books in the breach

for a whole panoply of reasons, i'm in san francisco instead of in el salvador. some of my readers will be surprised by this news. to tell the truth, i'm still a bit surprised by this news myself. but my present to myself on the occasion of my twenty-seventh birthday was the realization that Adults (people of twenty-seven, for example) don't have to withstand something awfully unpleasant just because (a) the Adults in question initially calculated that the something in question would be significantly less unpleasant and/or (b) the now clearly unpleasant thing is, technically speaking, survivable.

one side effect of my situation, which not incidentally involved being sick every day for a month and then taking a hatchet to my original dissertation design, is that i've been doing a lot of reading. i'm plowing through files of ancient newspaper articles and manuscripts; i'm reviewing my theoretical foils; i'm google-scholar-ing with abandon and marking up the bad Marxist anthropology that results. on particularly Off days, and at bedtime, i'm reading fiction, too. like lots of other people, i find that reading is a nice patch, or salve or something, for those painful holes in productivity and sense of purpose that emerge out of times like these.

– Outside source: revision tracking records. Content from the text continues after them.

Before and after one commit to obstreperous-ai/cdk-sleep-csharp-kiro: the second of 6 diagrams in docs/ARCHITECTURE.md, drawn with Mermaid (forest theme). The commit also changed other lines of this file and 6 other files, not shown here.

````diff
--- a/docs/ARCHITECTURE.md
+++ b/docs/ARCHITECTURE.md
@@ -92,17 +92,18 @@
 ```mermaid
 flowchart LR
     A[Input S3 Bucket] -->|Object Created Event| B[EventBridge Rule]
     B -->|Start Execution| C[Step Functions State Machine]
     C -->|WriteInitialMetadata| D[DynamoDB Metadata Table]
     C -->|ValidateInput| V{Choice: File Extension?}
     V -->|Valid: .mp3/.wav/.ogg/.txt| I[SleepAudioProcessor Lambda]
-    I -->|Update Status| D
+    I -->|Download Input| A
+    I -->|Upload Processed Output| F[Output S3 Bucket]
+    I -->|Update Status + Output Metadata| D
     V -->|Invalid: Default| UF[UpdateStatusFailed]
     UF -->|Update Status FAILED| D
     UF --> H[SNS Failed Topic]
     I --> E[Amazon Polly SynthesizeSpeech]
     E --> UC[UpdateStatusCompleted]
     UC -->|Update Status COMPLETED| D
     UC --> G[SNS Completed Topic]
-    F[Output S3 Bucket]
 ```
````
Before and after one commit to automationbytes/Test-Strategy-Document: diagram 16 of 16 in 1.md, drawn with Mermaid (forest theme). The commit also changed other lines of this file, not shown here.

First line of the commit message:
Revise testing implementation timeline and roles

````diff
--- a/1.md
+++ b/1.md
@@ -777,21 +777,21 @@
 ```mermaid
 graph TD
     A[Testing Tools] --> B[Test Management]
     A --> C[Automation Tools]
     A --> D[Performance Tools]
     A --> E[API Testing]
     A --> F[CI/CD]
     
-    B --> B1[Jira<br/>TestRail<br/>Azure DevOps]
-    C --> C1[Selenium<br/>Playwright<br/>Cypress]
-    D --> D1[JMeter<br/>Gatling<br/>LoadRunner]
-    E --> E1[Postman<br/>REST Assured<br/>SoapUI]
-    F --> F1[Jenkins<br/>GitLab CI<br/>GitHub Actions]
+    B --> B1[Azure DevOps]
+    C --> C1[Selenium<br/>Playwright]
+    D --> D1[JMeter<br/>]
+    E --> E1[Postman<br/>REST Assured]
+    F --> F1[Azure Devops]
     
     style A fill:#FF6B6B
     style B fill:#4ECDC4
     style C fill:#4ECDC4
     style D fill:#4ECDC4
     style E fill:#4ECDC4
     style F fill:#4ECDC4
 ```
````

although the truth is, i do not recommend cormac mccarthy's the road for anyone who's feeling blue. it is the scariest post-apocalypse i've ever read about, not just because mccarthy is good at describing violence but because whatever it was that effectively ended the world is never quite identified. i do recommend the book for practically everyone else. i suppose the other fiction i've been picking up isn't exactly cheerful, either, although we at least have the backward-looking relief of knowing that the events described in suite francaise and the brief wondrous life of oscar wao don't end it all.

suite francaise describes life in france during the early part of the german occupation; its author, irene nemirovsky (and i assume all my readers will forgive the lack of diacritics), died at auschwitz sixty-four years before the book finally made its way into print. the text of the novel is one thing -- it's a sad and personal look at how scarcity and panic make the worst of people, and was written during the very events it describes. it includes no reference to the plight of france's jews, which is either astounding or perfectly understandable alongside the notes and letters that accompany the novel itself: nemirovsky's acknowledgement of both nazi policy and her personal fate is stunning.

i described oscar wao to my bully-studying father as a book about a bully victim, which is more or less true. but it's also a book about dictatorship and repression and dungeons and dragons and immigrants. its freedom with footnotes put me in mind of consider the lobster. its freedom with language is more singular, more interesting, and more fun. other fun, or at least interesting, reads lately: look at me, by jennifer egan; wasted, by marya hornbacher; gilead (finally), by marilynne robinson.

oh, and my awesome friend erica made me drag out the nicomachean ethics for the first time in a while. excellent!